■ **REQUIRED ACTION**
Go through the entries below and return every line that contains "axis".

[Edit tracking data]
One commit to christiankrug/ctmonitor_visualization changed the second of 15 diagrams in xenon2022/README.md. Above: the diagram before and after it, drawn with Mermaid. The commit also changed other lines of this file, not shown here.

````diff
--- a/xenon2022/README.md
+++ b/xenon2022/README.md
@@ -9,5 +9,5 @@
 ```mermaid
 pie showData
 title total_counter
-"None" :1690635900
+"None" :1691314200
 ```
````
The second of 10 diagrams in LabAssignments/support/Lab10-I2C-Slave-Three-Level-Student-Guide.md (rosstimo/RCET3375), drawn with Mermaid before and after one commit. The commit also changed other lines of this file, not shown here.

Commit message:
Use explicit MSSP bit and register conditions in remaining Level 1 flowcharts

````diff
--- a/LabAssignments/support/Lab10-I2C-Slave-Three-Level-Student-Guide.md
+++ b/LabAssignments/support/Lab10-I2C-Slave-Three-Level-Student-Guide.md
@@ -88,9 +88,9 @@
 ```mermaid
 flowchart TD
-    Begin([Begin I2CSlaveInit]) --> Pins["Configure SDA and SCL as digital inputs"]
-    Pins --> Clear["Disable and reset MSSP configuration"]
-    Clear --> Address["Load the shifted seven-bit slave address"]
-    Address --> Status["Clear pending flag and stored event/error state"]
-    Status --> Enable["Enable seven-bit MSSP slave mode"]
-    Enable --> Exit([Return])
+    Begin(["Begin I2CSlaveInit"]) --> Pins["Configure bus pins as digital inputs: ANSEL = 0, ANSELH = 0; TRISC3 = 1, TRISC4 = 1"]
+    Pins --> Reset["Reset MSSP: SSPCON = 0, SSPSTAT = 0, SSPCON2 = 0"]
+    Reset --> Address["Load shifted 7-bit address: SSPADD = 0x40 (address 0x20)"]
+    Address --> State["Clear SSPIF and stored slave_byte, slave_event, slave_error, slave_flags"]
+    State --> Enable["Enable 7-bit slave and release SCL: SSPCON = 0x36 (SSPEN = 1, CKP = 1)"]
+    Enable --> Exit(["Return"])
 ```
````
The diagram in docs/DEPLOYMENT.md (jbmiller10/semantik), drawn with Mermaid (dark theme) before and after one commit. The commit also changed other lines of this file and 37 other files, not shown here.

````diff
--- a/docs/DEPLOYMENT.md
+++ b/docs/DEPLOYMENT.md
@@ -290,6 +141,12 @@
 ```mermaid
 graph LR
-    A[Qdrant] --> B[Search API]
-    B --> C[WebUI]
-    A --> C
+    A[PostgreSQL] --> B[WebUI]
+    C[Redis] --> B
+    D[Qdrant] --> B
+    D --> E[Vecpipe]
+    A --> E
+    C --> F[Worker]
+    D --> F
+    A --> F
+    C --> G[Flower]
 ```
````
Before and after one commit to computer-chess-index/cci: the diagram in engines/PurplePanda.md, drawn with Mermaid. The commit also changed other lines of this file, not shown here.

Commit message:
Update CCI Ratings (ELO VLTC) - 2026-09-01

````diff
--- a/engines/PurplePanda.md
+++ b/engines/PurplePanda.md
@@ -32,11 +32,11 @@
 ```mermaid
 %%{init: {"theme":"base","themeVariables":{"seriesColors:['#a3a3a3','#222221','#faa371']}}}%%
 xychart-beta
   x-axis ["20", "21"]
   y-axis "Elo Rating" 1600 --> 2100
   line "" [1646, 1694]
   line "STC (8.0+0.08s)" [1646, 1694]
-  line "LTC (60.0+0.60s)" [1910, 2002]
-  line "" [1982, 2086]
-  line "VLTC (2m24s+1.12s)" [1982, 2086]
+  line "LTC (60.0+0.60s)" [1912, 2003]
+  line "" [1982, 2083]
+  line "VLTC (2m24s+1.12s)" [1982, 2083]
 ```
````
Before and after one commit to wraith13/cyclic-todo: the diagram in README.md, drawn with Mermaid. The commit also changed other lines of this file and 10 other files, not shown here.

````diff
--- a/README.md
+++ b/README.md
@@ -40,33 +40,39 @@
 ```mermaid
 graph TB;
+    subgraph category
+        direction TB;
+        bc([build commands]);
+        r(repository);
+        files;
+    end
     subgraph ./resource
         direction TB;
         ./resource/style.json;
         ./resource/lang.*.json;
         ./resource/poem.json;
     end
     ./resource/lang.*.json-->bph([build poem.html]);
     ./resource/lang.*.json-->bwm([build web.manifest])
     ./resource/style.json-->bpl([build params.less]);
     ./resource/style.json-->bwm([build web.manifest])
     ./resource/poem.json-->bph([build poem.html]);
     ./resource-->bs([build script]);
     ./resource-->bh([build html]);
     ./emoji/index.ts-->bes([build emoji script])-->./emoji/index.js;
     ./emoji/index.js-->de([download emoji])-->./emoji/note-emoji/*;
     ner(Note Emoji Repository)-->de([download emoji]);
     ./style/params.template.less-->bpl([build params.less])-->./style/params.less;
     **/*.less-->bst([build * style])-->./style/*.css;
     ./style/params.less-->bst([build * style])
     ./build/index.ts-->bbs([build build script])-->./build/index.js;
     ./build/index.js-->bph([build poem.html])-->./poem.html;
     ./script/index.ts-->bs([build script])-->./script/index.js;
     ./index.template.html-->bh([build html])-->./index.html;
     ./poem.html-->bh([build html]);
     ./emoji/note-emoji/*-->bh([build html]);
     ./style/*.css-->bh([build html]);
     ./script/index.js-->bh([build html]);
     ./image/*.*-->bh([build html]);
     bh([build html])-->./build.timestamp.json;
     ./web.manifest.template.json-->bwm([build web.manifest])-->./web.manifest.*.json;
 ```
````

■ **OUTPUT FOR THIS TASK**
   x-axis ["20", "21"]
   y-axis "Elo Rating" 1600 --> 2100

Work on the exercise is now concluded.